By carrying that article, we became partners with "bad players," whose aim is not to empower our audience to improve business outcomes. Instead, the aim is to cause harm to people--many of whom work and perform an essential role on job sites in new home communities across the country--who may be trying to find a path to citizenship in the U.S.

Fortunately for us, a few audience members immediately called us out on our error late yesterday afternoon, and gave us an opportunity to eliminate the published report from our newsfeed. We're grateful to those who spoke up, and we expect that they spoke for many others in our audience.

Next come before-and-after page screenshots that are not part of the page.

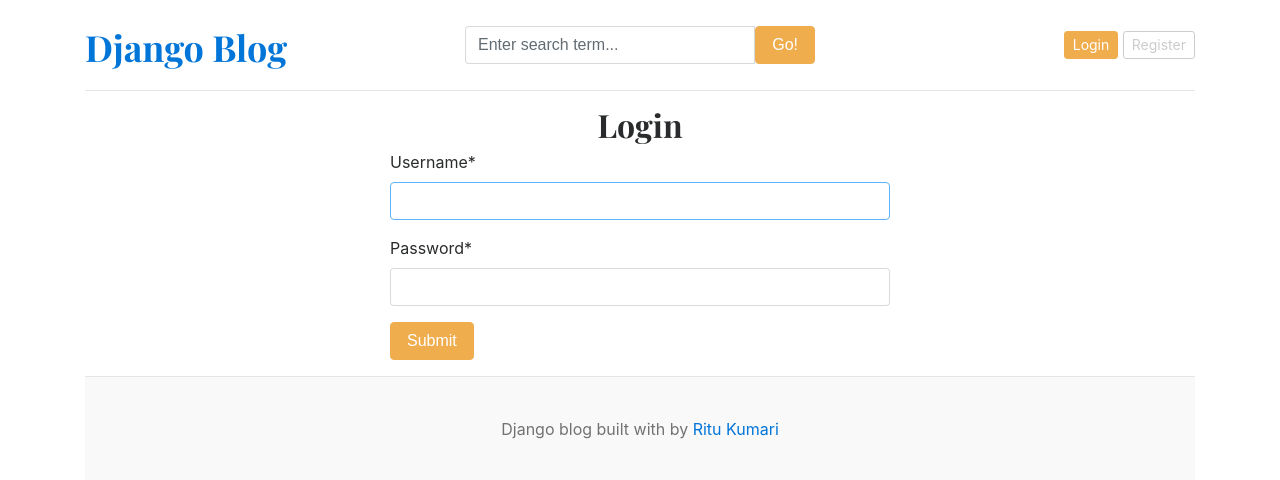
After one commit to Ritukumari2003/Django-Blogs-App, a Django app: page /login/ in a window 1280 px wide. The commit adds this page. Shown: the top 480 px of the page. Run offline with Django 5.2, Linux system fonts and the light colour scheme; data that the repository does not hold is empty; some libraries are stand-ins or nearby versions.

Commit message:
registration and login functionalities

```diff
--- a/blog_main/settings.py
+++ b/blog_main/settings.py
@@ -40,6 +40,8 @@ INSTALLED_APPS = [
     'django.contrib.staticfiles',
     'blogs',
     'about',
+    'crispy_forms',
+    'crispy_bootstrap4',
 ]
 
 MIDDLEWARE = [
@@ -132,3 +134,5 @@ DEFAULT_AUTO_FIELD = 'django.db.models.BigAutoField'
 
 MEDIA_URL = '/media/'
 MEDIA_ROOT = BASE_DIR / 'media'
+
+CRISPY_TEMPLATE_PACK = 'bootstrap4'
--- a/blog_main/urls.py
+++ b/blog_main/urls.py
@@ -22,11 +22,27 @@ from django.conf import settings
 from blogs import views as BlogsView
 
 urlpatterns = [
+    # admin url
     path('admin/', admin.site.urls),
+
+    # home url
     path('', views.home, name='home'),
+
+    # navbar-category url
     path('category/',include('blogs.urls')),
-    path('<slug:slug>/', BlogsView.blogs, name='blogs'),
+
+    # specific blog endpoint
+    path('blogs/<slug:slug>/', BlogsView.blogs, name='blogs'),
 
     # search endpoint
     path('blogs/search/', BlogsView.search, name='search'),
+
+    # register endpoint
+    path('register/', views.register, name='register'),
+
+    # login endpoint
+    path('login/', views.login, name='login'),
+
+    # logout endpoint
+    path('logout/', views.logout, name='logout'),
 ] + static(settings.MEDIA_URL, document_root=settings.MEDIA_ROOT)
--- a/blog_main/views.py
+++ b/blog_main/views.py
@@ -1,6 +1,9 @@
-from django.shortcuts import render
+from django.shortcuts import redirect, render
 from about.models import About
+from .forms import RegistrationForm
 from blogs.models import Category, Blog
+from django.contrib import auth
+from django.contrib.auth.forms import AuthenticationForm
 
 def home(request):
     featured_posts = Blog.objects.filter(is_featured=True, status = 'Published').order_by('updated_at')
@@ -19,3 +22,40 @@ def home(request):
     }
 
     return render(request, 'home.html', context)
+
+def register(request):
+    if request.method == 'POST':
+        form = RegistrationForm(request.POST)
+        if form.is_valid():
+            form.save()
+            return redirect('register')
+        else:
+            print(form.errors)
+    else:
+        form = RegistrationForm()
+    context = {
+        'form': form,
+    }
+    return render(request,'register.html',context)
+
+def login(request):
+    if request.method == 'POST':
+        form = AuthenticationForm(request, request.POST)
+        if form.is_valid():
+            username = form.cleaned_data['username']
+            password = form.cleaned_data['password']
+
+            user = auth.authenticate(username=username, password=password)
+            if user is not None:
+                auth.login(request, user)
+            return redirect('home')
+    else:
+        form = AuthenticationForm()
+    context = {
+        'form': form,
+    }
+    return render(request, 'login.html', context)
+
+def logout(request):
+    auth.logout(request)
+    return redirect('home')
--- a/templates/base.html
+++ b/templates/base.html
@@ -37,8 +37,14 @@
             </form>
           </div>
           <div class="col-4 d-flex justify-content-end align-items-center">
-            <a class="btn btn-sm btn-warning" href="#">Login</a> &nbsp;
-            <a class="btn btn-sm btn-outline-secondary" href="#">Register</a>
+            {% if not user.is_authenticated %}
+            <a class="btn btn-sm btn-warning" href="{% url 'login' %}">Login</a> &nbsp;
+            <a class="btn btn-sm btn-outline-secondary" href="{% url 'register' %}">Register</a>
+            {% else %}
+            <span>You are logged in as {{ user }}</span>
+            &emsp;
+            <span><a href="{% url 'logout' %}">Logout</a></span>
+            {% endif %}
           </div>
         </div>
       </header>
--- /dev/null
+++ b/templates/login.html
@@ -0,0 +1,12 @@
+{% extends 'base.html' %}
+
+{% block content %}
+{% load crispy_forms_tags %}
+<h2 class="text-center">Login</h2>
+<form action="{% url 'login' %}" method="POST" style="width: 500px; margin: auto;">
+    {% csrf_token %}
+    {{ form | crispy }}
+    <button type=submit class="btn btn-warning">Submit</button>
+    <p></p>
+</form>
+{% endblock %}
```
Also changed, not shown: blog_main/forms.py (added, +7 -0 lines), templates/register.html (added, +12 -0 lines).
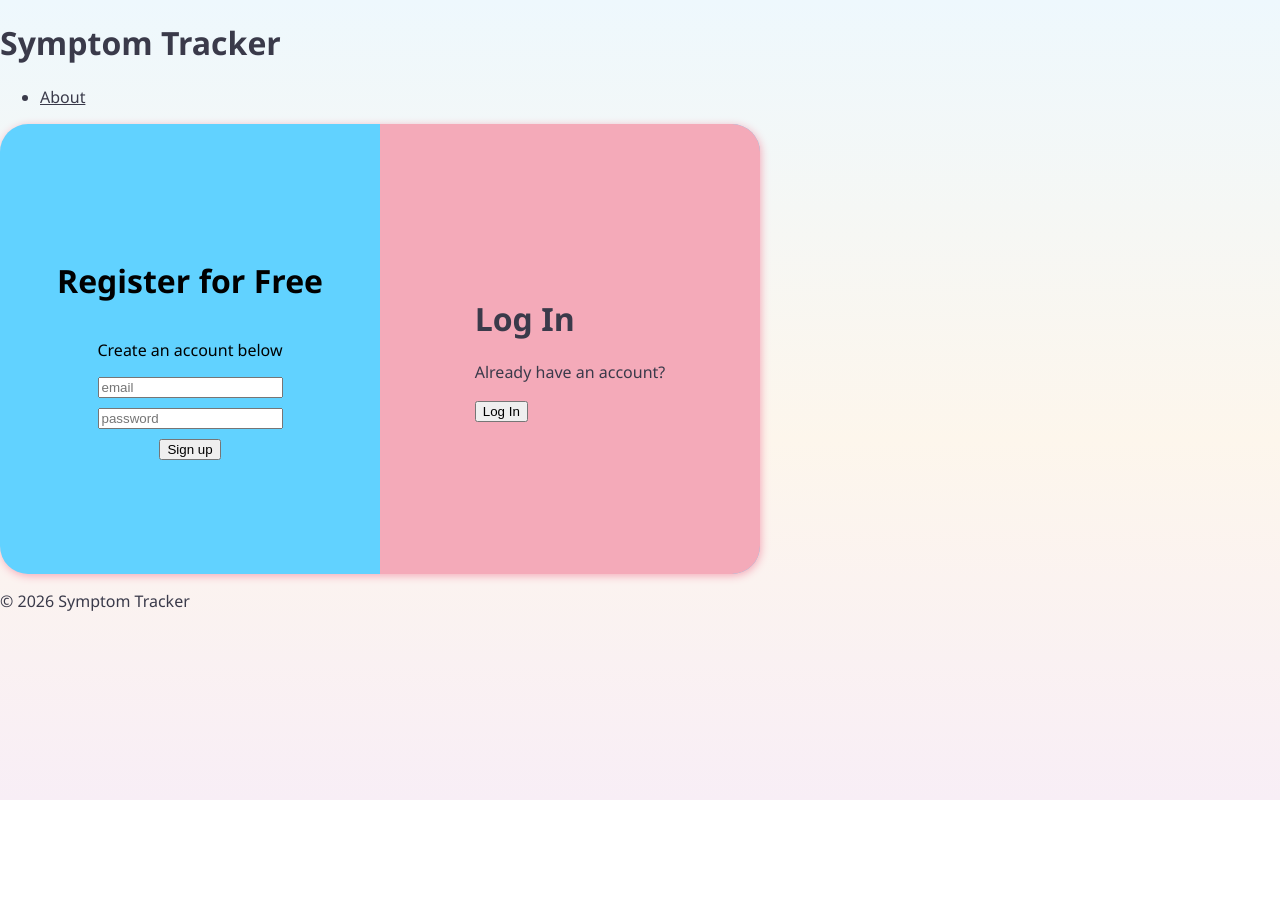
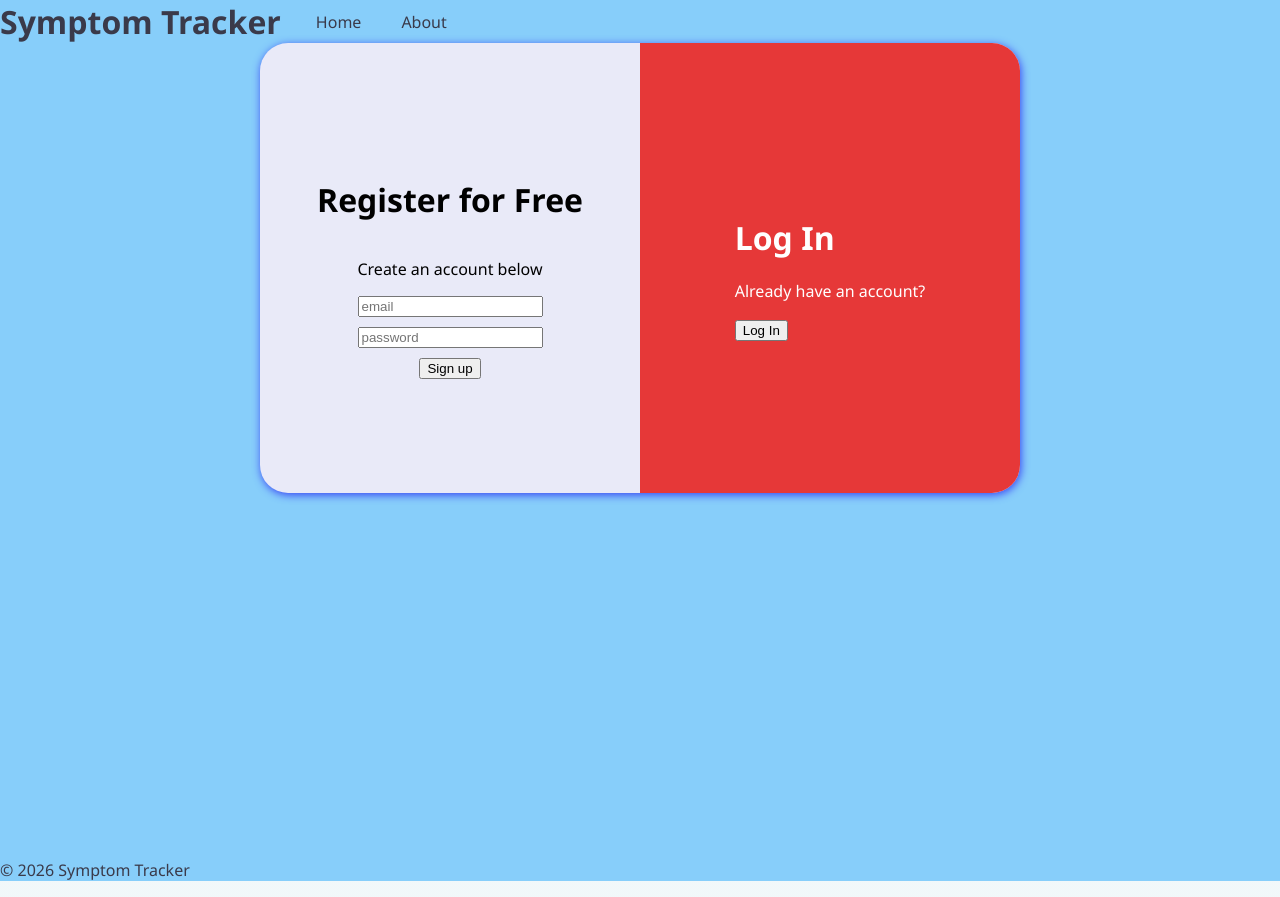
Before and after one commit to ImaneMansouri/TriggerApp, a React (Vite) app: page /#/login in a window 1280 px wide. Before the commit the page ends 800 px from the top, so only its background shows below. Built offline with nearby package versions, Linux system fonts and the light colour scheme.

Commit message:
Made some upgrades to login/about page UI

```diff
--- a/src/Components/Header.jsx
+++ b/src/Components/Header.jsx
@@ -1,3 +1,6 @@
+import { Link } from "react-router-dom";
+import '../Styles/Header.css'
+
 export function Header(){
 
     return(
@@ -5,7 +8,8 @@ export function Header(){
             <h1>Symptom Tracker</h1>
             <nav>
                 <ul>
-                    <li><a href="#">About</a></li>
+                    <li><Link to="/">Home</Link></li>
+                    <li><Link to="/about">About</Link></li>
                 </ul>
             </nav>
         </header>
--- a/src/Pages/About.jsx
+++ b/src/Pages/About.jsx
@@ -1,12 +1,13 @@
 import { Header } from '../Components/Header.jsx'
 import { Footer } from '../Components/Footer.jsx'
+import '../Styles/Login.css'
 
 export function About() {
     return(
-        <>
+        <div className="about-page">
             <Header/>
             <h1>By Imane Mansouri, Aya Cherkaoui, Paige Hoffman for CS Girlies 2026 Hackathon!</h1>
             <Footer/>
-        </>
+        </div  >
     );
 }
--- a/src/Pages/Login.jsx
+++ b/src/Pages/Login.jsx
@@ -1,13 +1,16 @@
 import { Header } from '../Components/Header.jsx'
 import { AuthWin } from '../Components/AuthWin.jsx'
 import { Footer } from '../Components/Footer.jsx'
+import '../Styles/Login.css'
 
 export function Login() {
     return(
-        <>
+        <div className="login-page">
             <Header/>
-            <AuthWin/>
+            <main className="login-main">
+                <AuthWin/>
+            </main>
             <Footer/>
-        </>
+        </div>
     );
 }
--- a/src/Styles/AuthWin.css
+++ b/src/Styles/AuthWin.css
@@ -6,10 +6,10 @@
     max-width: 90vw;
     min-height: 450px;
 
-    background: rgb(97, 210, 255);
+    background: rgb(233, 234, 248);
     border-radius: 28px;
 
-    box-shadow: 1px 2px 9px #F4AAB9;
+    box-shadow: 1px 2px 9px #3643f5;
 }
 
 form {
@@ -58,7 +58,8 @@ button {
     justify-content: center;
     align-items: center;
 
-    background: #F4AAB9;
+    background: #e63838;
+    color: white;
     transition: transform 0.5s ease-in-out;
 }
 
--- /dev/null
+++ b/src/Styles/Header.css
@@ -0,0 +1,24 @@
+header {
+    display: flex;
+    align-items: center;
+    gap: 20px;
+}
+
+header h1 {
+    margin: 0;
+    padding: 0;
+}
+
+header nav ul {
+    display: flex;
+    list-style: none;
+    gap: 10px;
+    margin: 0;
+    padding: 0;
+}
+
+header nav a {
+    display: inline-block;
+    padding: 10px 15px;
+    text-decoration: none;
+}
--- /dev/null
+++ b/src/Styles/Login.css
@@ -0,0 +1,14 @@
+.login-page, .about-page {
+    min-height: 100vh;
+    background-color: lightskyblue;
+}
+
+
+
+.login-main{
+    min-height: 100vh;
+
+    display: flex;
+    flex-direction: column;
+    align-items: center;
+}
```
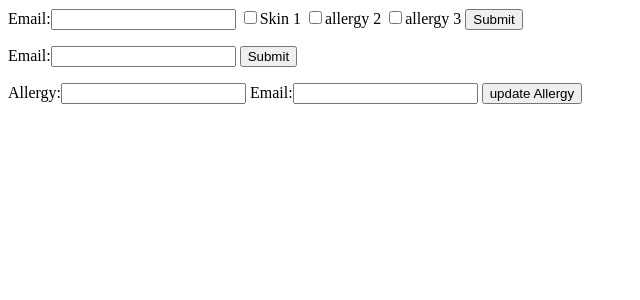
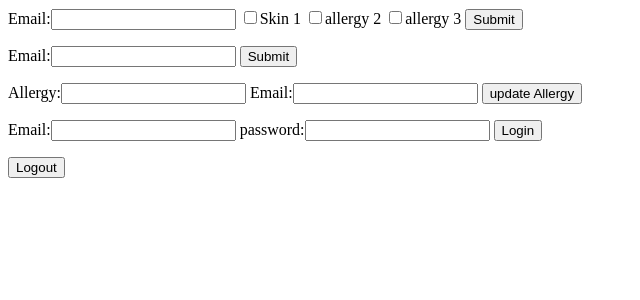
Before and after one commit to Harishwar/CMPE295-Project, a Django app: page /doctorsView/login in a window 1280 px wide. Shown: the top 300 px of the page, without its empty margins (0-640 px from the left). Run offline with Django 3.2, Linux system fonts and the light colour scheme; parts of the project's set-up code (start-up, migrations or seed data) failed here and were passed over.

Commit message:
login , logout test pages

```diff
--- a/Web/webapplication/templates/list.html
+++ b/Web/webapplication/templates/list.html
@@ -23,5 +23,19 @@ Email:<input type="text" name="email"></input>
 </form>
 
 
+<form method="post" action="login">
+{% csrf_token %}
+Email:<input type="text" name="email"></input>
+password:<input type="text" name="password"></input>
+<input type="submit" name="Login" value="Login"/>
+
+</form>
+
+<form method="post" action="logout">
+{% csrf_token %}
+<input type="submit" name="Logout" value="Logout"/>
+
+</form>
+
 </body>
 </html>
```
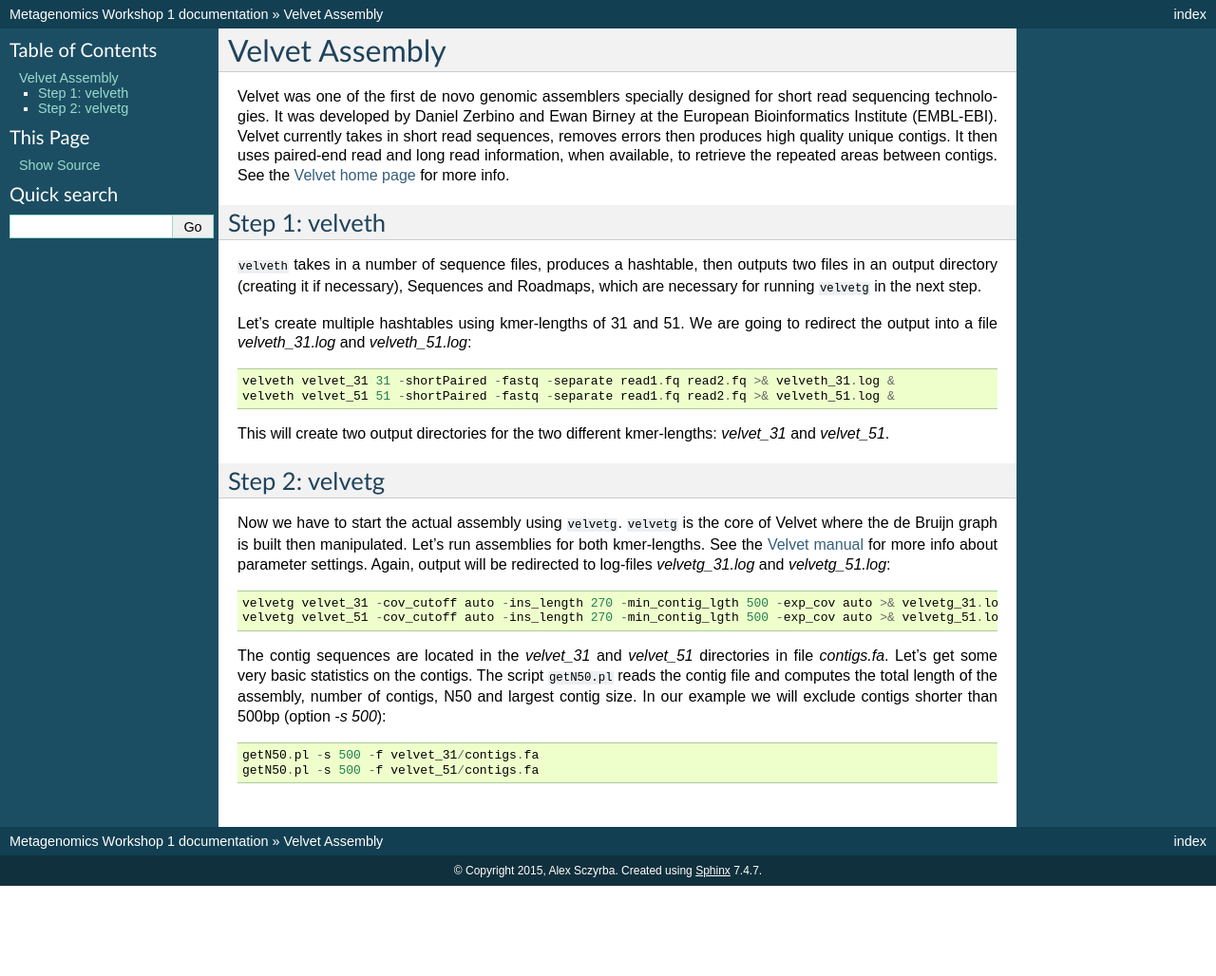
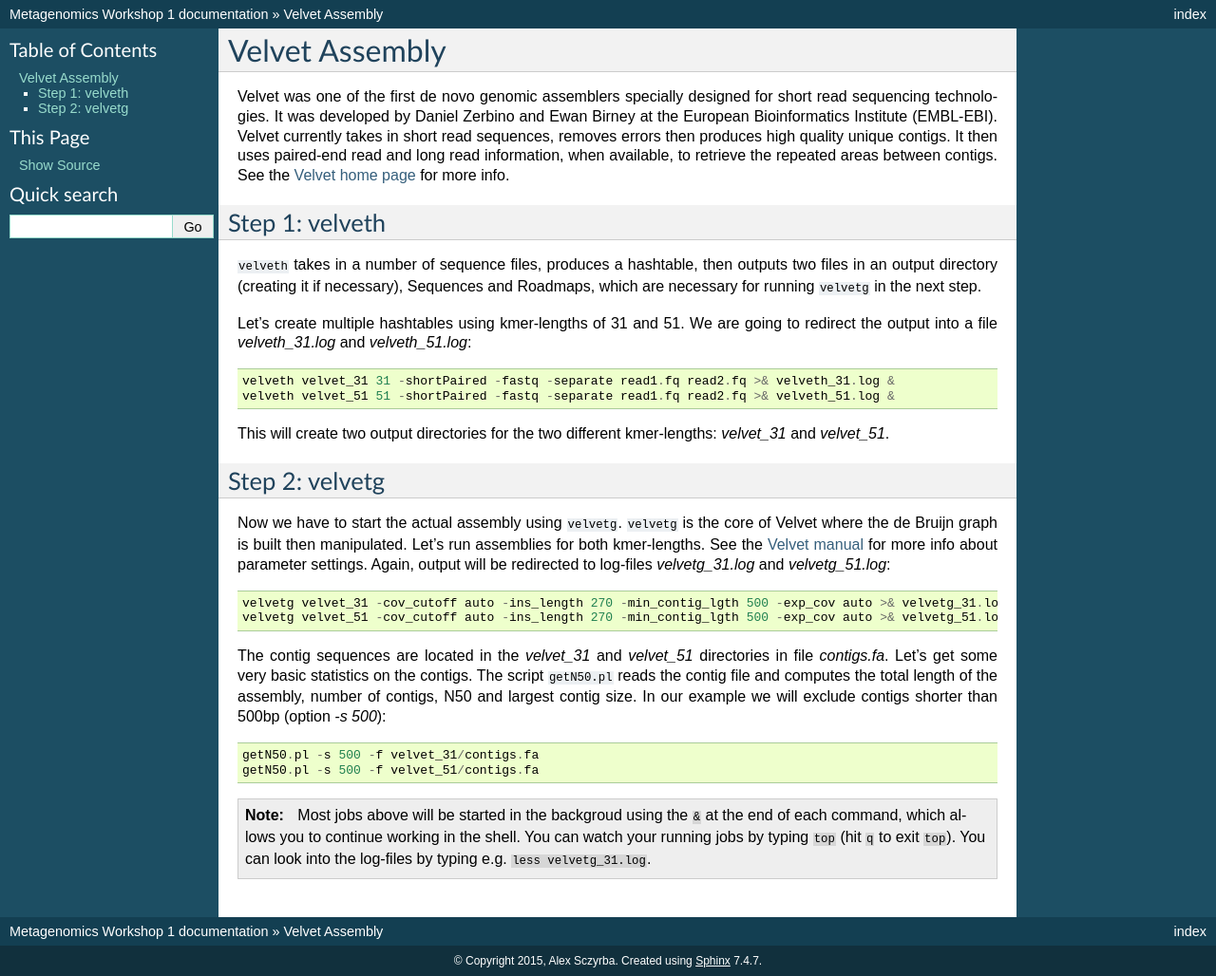
Before and after one commit to metagenomics/metagenomics-workshop, a Sphinx documentation site: the page built from docs/assembly/velvet.rst, in a window 1280 px wide. Shown: the whole page at 95% size. Built offline with Sphinx 7.4.7, drawn with Linux system fonts in a browser that asks for light colours; before the commit the page ends 933 px from its top, so only the background shows below that.

Commit message:
Update velvet.rst

```diff
--- a/docs/assembly/velvet.rst
+++ b/docs/assembly/velvet.rst
@@ -27,3 +27,7 @@
 
   getN50.pl -s 500 -f velvet_31/contigs.fa
   getN50.pl -s 500 -f velvet_51/contigs.fa
+
+.. note:: Most jobs above will be started in the backgroud using the ``&`` at the end of each command,
+          which allows you to continue working in the shell. You can watch your running jobs by typing ``top``
+          (hit ``q`` to exit ``top``). You can look into the log-files by typing e.g. ``less velvetg_31.log``.
```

100% of my great-grandparents--refugees of famine and political oppression in Ireland and pogroms in western Russia--arrived in the United States, via Canada, Ellis Island, and Philadelphia--were "non-citizens." Almost 100% of them came with nothing, and depended, not only on their wit and willingness to work, but on the good-will of others to survive.

Our job at BUILDER is to put demographics data to work to empower builders and builders' partners to improve their business lives, just as we put construction how-to insight to work to help remove friction from your paths to better building and better buildings.

Our job is not to make political judgments about immigrants--either as essential workers or essential one-day customers of builders' new homes and communities. We erred yesterday in having allowed ourselves to become party to a movement of hate, of fear, and of ignorance regarding people whose lives, and contributions, and dreams matter every bit as much as my 16 great-grandparents did a little over a century ago.

We regret having allowed that item into our newsfeed, and will be more vigilant in our daily efforts to ensure that our stories on demographics empower, educate, and train you and your teams to improve your ability to prosper in home building today and tomorrow.